Some coaches will require that in order to work with them, you must commit to “X” number of months. This is often because they believe that takes that long for a coaching program to reach it’s desired effect and more specifically, for a client to realize substantiative results.
To some degree I get it as physiological adaptions take a while to take effect – especially with new runners. However, sometimes, even with prior due diligence, things just don’t work out. This isn’t good or bad, it’s just reality. Knowing this, it might be best to work with a coach who doesn’t lock you into a long term contract or a set number of required months.
Ahhh, yes… price. The two primary areas to address in respect to price are affordability and value. Assuming you don’t have an unlimited budget, if you can’t afford a coach’s rate – no matter how great they are, you can take them out of the selection process. I mean, I’d love to have a house in Aspen but…
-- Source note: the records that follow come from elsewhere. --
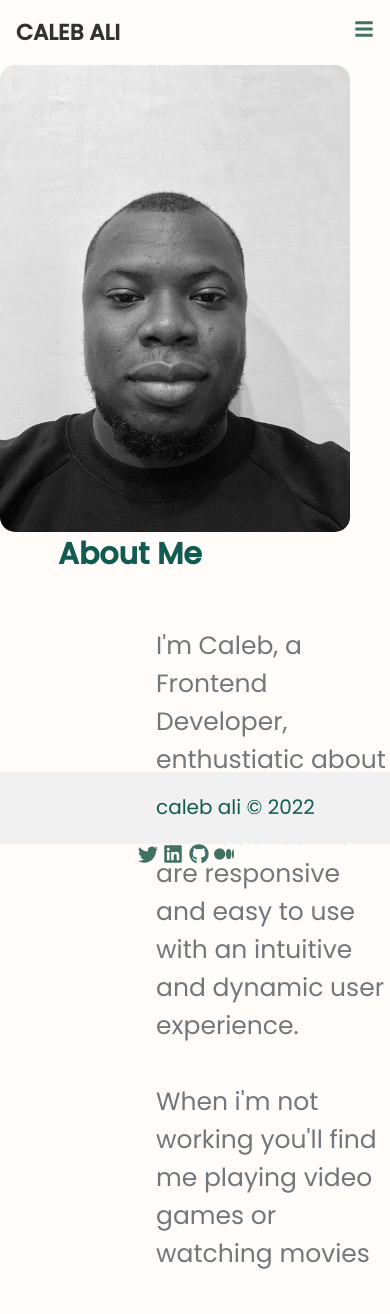
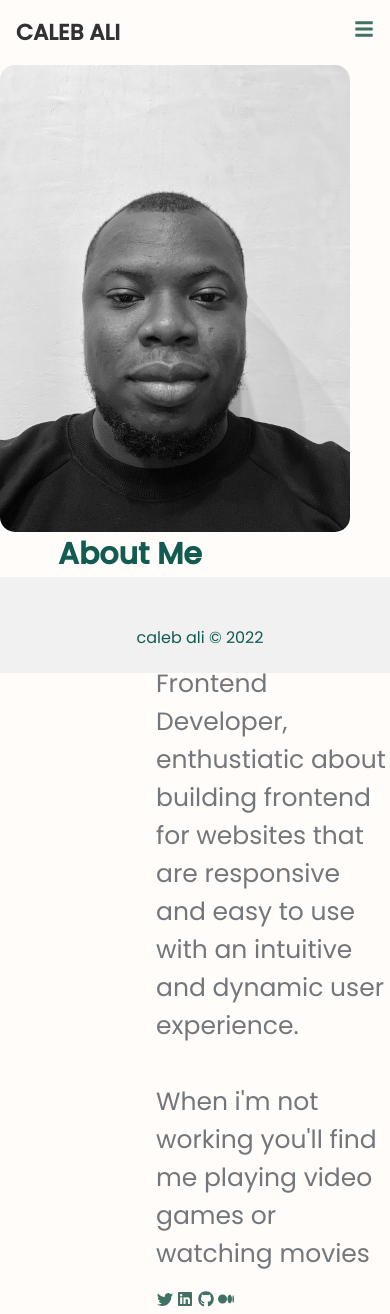
Before and after one commit to caleb-ali/myportfolio, a React (Create React App) app: page /about in a window 390 px wide. Before the commit the page ends 1273 px from the top, so only its background shows below. Built offline with nearby package versions, Linux system fonts and the light colour scheme.

Commit message:
more changes to projects for mobile

```diff
--- a/src/components/Footer.css
+++ b/src/components/Footer.css
@@ -23,7 +23,27 @@
     margin-right: 40%;
 }
 
-@media screen and (max-width:480px) {
+@media screen and (max-width: 768px){
+    .site-footer {
+        position: relative;
+        height: 6em;
+    }
+
+    .copyright-text {
+       font-size: 1em;
+       margin: 0;
+       margin-top: 3em;
+       position: absolute;
+       margin-left: 35%;
+
+    }
+
+    .footer-links {
+        font-size: 1em;
+        margin: 0;
+        margin-top: 1em;
+        margin-right: 40%;
+    }
 
 }
 
--- a/src/components/HeroimgStyles.css
+++ b/src/components/HeroimgStyles.css
@@ -78,7 +78,7 @@
 
 
 
-
+/* used em and rem because mobile responsiveness wanted to stress me*/
 @media screen and (max-width: 768px)  {
 
 
@@ -88,7 +88,7 @@
 
     .intro-img {
        width: 70%;
-       left: 4rem;
+       left: 4.5rem;
     }
 
     .content h1 {
@@ -96,7 +96,7 @@
         margin-bottom: 20px;
         width: 100%;
         font-size: 1.6em;
-        left: 1rem;
+        left: 1.8rem;
     }
 
     .content h2 {
@@ -108,7 +108,7 @@
     }
 
     .content button {
-        margin-left: 70px;
+        margin-left: 3rem;
     }
 
 }
--- a/src/components/Projectcard.css
+++ b/src/components/Projectcard.css
@@ -31,16 +31,16 @@
     .p {
         width: 100%;
         height: 50vh;
-        margin-bottom: 50px;
+        margin-bottom: 4em;
 
     }
 
     .p h2 {
-        margin-bottom: 15px;
+        margin-bottom: 1em;
     }
 
     .p button {
-        margin: 50px;
+        margin: 1em;
     }
 }
 
```
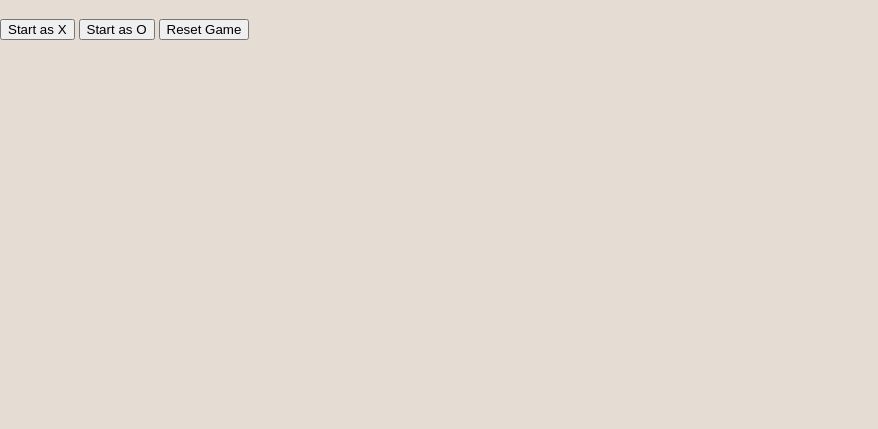
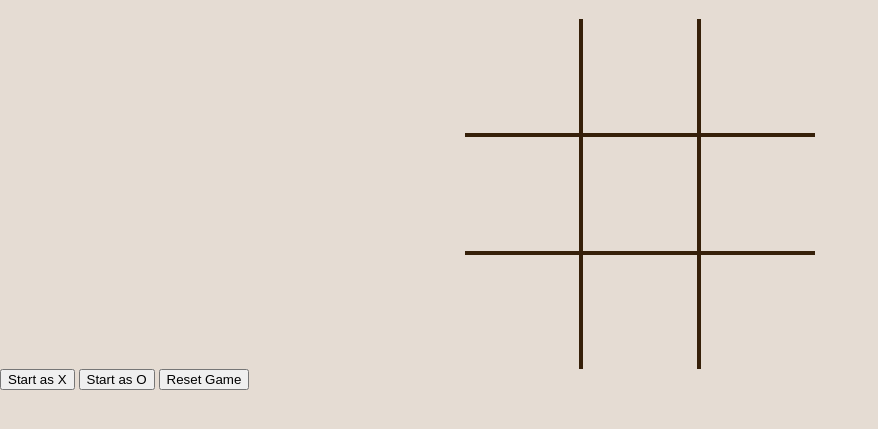
Before and after one commit to bbsoltis/tic-tac-toe, a plain HTML site: page index.html in a window 1280 px wide. Shown: the part 135-564 px from the top of the page, without its empty margins (0-878 px from the left). Drawn offline with Linux system fonts and the light colour scheme.

Commit message:
Styled game board grid

```diff
--- a/style.css
+++ b/style.css
@@ -69,15 +69,83 @@ html {
 }
 
 .tic, .toe {
-    -webkit-transform:rotate(-10deg);
-       -moz-transform:rotate(-10deg);
-        -ms-transform:rotate(-10deg);
-         -o-transform:rotate(-10deg);
+    transform:rotate(-10deg);
 }
 
 .tac {
-    -webkit-transform:rotate(5deg);
-       -moz-transform:rotate(5deg);
-        -ms-transform:rotate(5deg);
-         -o-transform:rotate(5deg);
+    transform:rotate(5deg);
 }
+
+.center {
+    width: 450px;
+    margin: 0 auto;
+}
+
+.game-board-container {
+    background: #362009;
+    height: 350px;
+    width: 350px;
+}
+
+.square {
+    height: 114px;
+    width: 114px;
+    background: #e5dcd3;
+    color: #362009;
+    font-family: sans-serif;
+    font-size: 6em;
+    display: flex;
+    justify-content: center;
+    align-items: center;
+    cursor: pointer;
+}
+
+#one {
+    position: relative;
+}
+
+#two {
+    position: relative;
+    top: -114px;
+    left: 118px;
+}
+
+#three {
+    position: relative;
+    top: -228px;
+    left: 236px;
+}
+
+#four {
+    position: relative;
+    top: -224px;
+}
+
+#five {
+    position: relative;
+    top: -338px;
+    left: 118px;
+}
+
+#six {
+    position: relative;
+    top: -452px;
+    left: 236px;
+}
+
+#seven {
+    position: relative;
+    top: -448px;
+}
+
+#eight {
+    position: relative;
+    top: -562px;
+    left: 118px;
+}
+
+#nine {
+    position: relative;
+    top: -676px;
+    left:236px;
+}
```
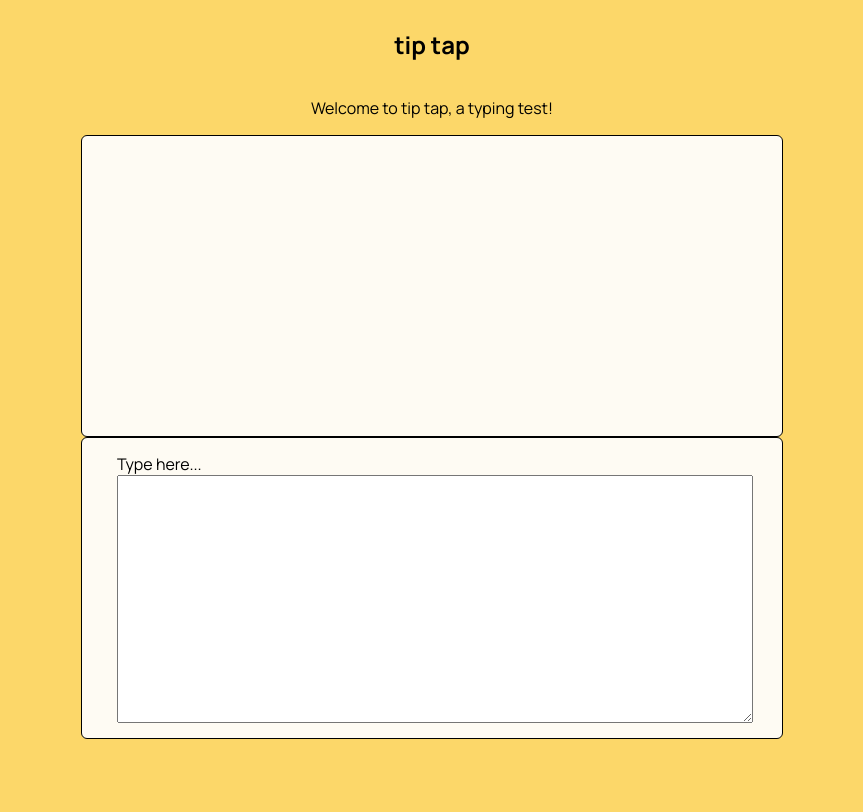
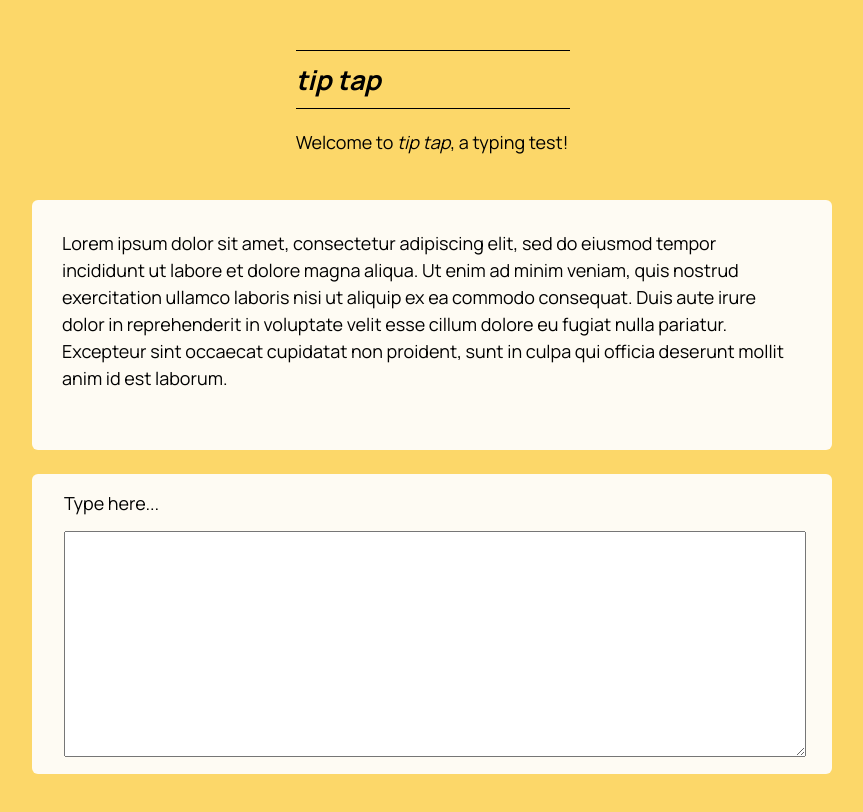
Before and after one commit to Asterids/tiptap, a SvelteKit app: page / in a window 1280 px wide. Shown: the top 812 px of the page, without its empty margins (208-1071 px from the left). Built offline with nearby package versions, Linux system fonts and the light colour scheme.

Commit message:
improve styling

```diff
--- a/src/routes/+page.svelte
+++ b/src/routes/+page.svelte
@@ -14,11 +14,17 @@
 </svelte:head>
 
 <section>
-  <h1>tip tap</h1>
-  <p>Welcome to tip tap, a typing test!</p>
+  <header>
+    <hr />
+    <h1><i>tip tap</i></h1>
+    <hr />
+    <p>Welcome to <i>tip tap</i>, a typing test!</p>
+  </header>
 
-  <TextBlock />
-  <InputBox />
+  <div class="content">
+    <TextBlock />
+    <InputBox />
+  </div>
 </section>
 
 <style>
@@ -29,6 +35,33 @@
     flex-direction: column;
     justify-content: center;
     align-items: center;
-    font-family: "Manrope";
+  }
+
+  header {
+    padding-top: 50px;
+  }
+
+  header h1 {
+    padding: 10px 0;
+    font-weight: 700;
+  }
+
+  header p {
+    padding: 20px 0;
+  }
+
+  hr {
+    size: 1px;
+    width: 100%;
+    color: black;
+    margin: 0;
+    border-style: solid;
+    border-bottom: none;
+  }
+
+  .content {
+    display: flex;
+    flex-direction: column;
+    width: 800px;
   }
 </style>
--- a/src/routes/InputBox.svelte
+++ b/src/routes/InputBox.svelte
@@ -14,9 +14,8 @@
     flex-direction: column;
     align-items: center;
     justify-content: center;
-    width: 700px;
+    width: 100%;
     height: 300px;
-    border: solid black 1px;
     border-radius: 6px;
     background-color: #fefbf3;
   }
@@ -24,12 +23,14 @@
   .input-box {
     display: flex;
     flex-direction: column;
-    width: 90%;
-    height: 90%;
+    justify-content: space-evenly;
+    width: 92%;
+    height: 100%;
   }
 
   textarea {
     width: 100%;
     height: 100%;
+    height: 220px;
   }
 </style>
--- a/src/routes/TextBlock.svelte
+++ b/src/routes/TextBlock.svelte
@@ -1,16 +1,27 @@
 <script>
+  const generateSampleText = () => {
+    return "Lorem ipsum dolor sit amet, consectetur adipiscing elit, sed do eiusmod tempor incididunt ut labore et dolore magna aliqua. Ut enim ad minim veniam, quis nostrud exercitation ullamco laboris nisi ut aliquip ex ea commodo consequat. Duis aute irure dolor in reprehenderit in voluptate velit esse cillum dolore eu fugiat nulla pariatur. Excepteur sint occaecat cupidatat non proident, sunt in culpa qui officia deserunt mollit anim id est laborum."
+  }
+
+  let sampleText = generateSampleText();
 </script>
 
 <div class="text-block">
+  <p>{sampleText}</p>
 </div>
 
 <style>
   .text-block {
     display: flex;
-    width: 700px;
-    height: 300px;
-    border: solid black 1px;
+    width: 100%;
+    height: 250px;
     border-radius: 6px;
     background-color: #fefbf3;
+    margin: 24px 0;
+  }
+
+  p {
+    padding: 30px;
+    overflow: hidden;
   }
 </style>
--- a/src/routes/styles.css
+++ b/src/routes/styles.css
@@ -1,4 +1,18 @@
 body {
   min-height: 100vh;
+	margin: 0;
   background-color: #fcd769;
+  font-family: "Manrope";
+  font-size: 18px;
 }
+
+h1,
+h2,
+p {
+  margin: 0;
+	font-weight: 400;
+}
+
+p {
+	line-height: 1.5;
+}
```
In respect to value, since you have already identified the coach as someone that you’d like to work with, it would be advantageous to assess what they bring to the table (ex: results, experience, do they hold a running coach certification, personality, coaching philosophy, etc..) and then determine if the coach’s rate represents a fair value based on the aforementioned factors. One way to benchmark this is to research other similar coaches to see what rates they charge. However, as there are multiple areas that factor into price such as location (i.e., an NYC-based coach likely charges more than one based in Bismarck, ND), this shouldn’t be the only assessment that you use to decipher if a coach is offering a good value.
“You get what you pay for”
While this is often accurate, be aware that just because a coach’s rate is low doesn’t mean that they are of low quality. For example, perhaps a coach is relatively new and great coach – but in an effort to increase their clientele, they price their services lower than market rate. Or… perhaps a coach believes that coaching should be as inclusive as possible and therefore doesn’t believe in pricing out potential clients.
One thing to note – if a coach’s rate is quite low, ask them how many clients they have, or if they have a cap. Because if they have 100 clients, good luck getting any form of personal attention (ex: a gym that charges $9.99/month is so busy, you have to wait 45 min to find an available treadmill!).
Conversely, just because a coach has an absurdly high rate does not mean that they bring that dollar amount of value to the coaching process.
“What will it take for me to get you to buy a coaching program today?”
Can you negotiate with a coach for a lower rate? Sure. Is this a normal practice? Not really. This is one of the reasons why coaches often have multiple package options – so if one is a bit too expensive, you can select a lower priced option.
While the monthly price for coaching runs the spectrum from dirt cheap to damn near unaffordable, based on my time in the industry, I’d say that for most coaches the monthly rate averages between $50-$250/month.
As mentioned in many of the above areas, personal preference plays a large part in coach selection. It’s important to take into consideration how you want to be coached and to find a coach that matches your desired preferences and price range.
Photo Credit: Carlos Navarro Abin
Rick Prince is the founder of United Endurance Sports Coaching Academy (UESCA), a science/evidence-based endurance sports coaching education company that certifies running and triathlon coaches.
To learn more about our Running Coach Certification and to get a code for $50 off, click here!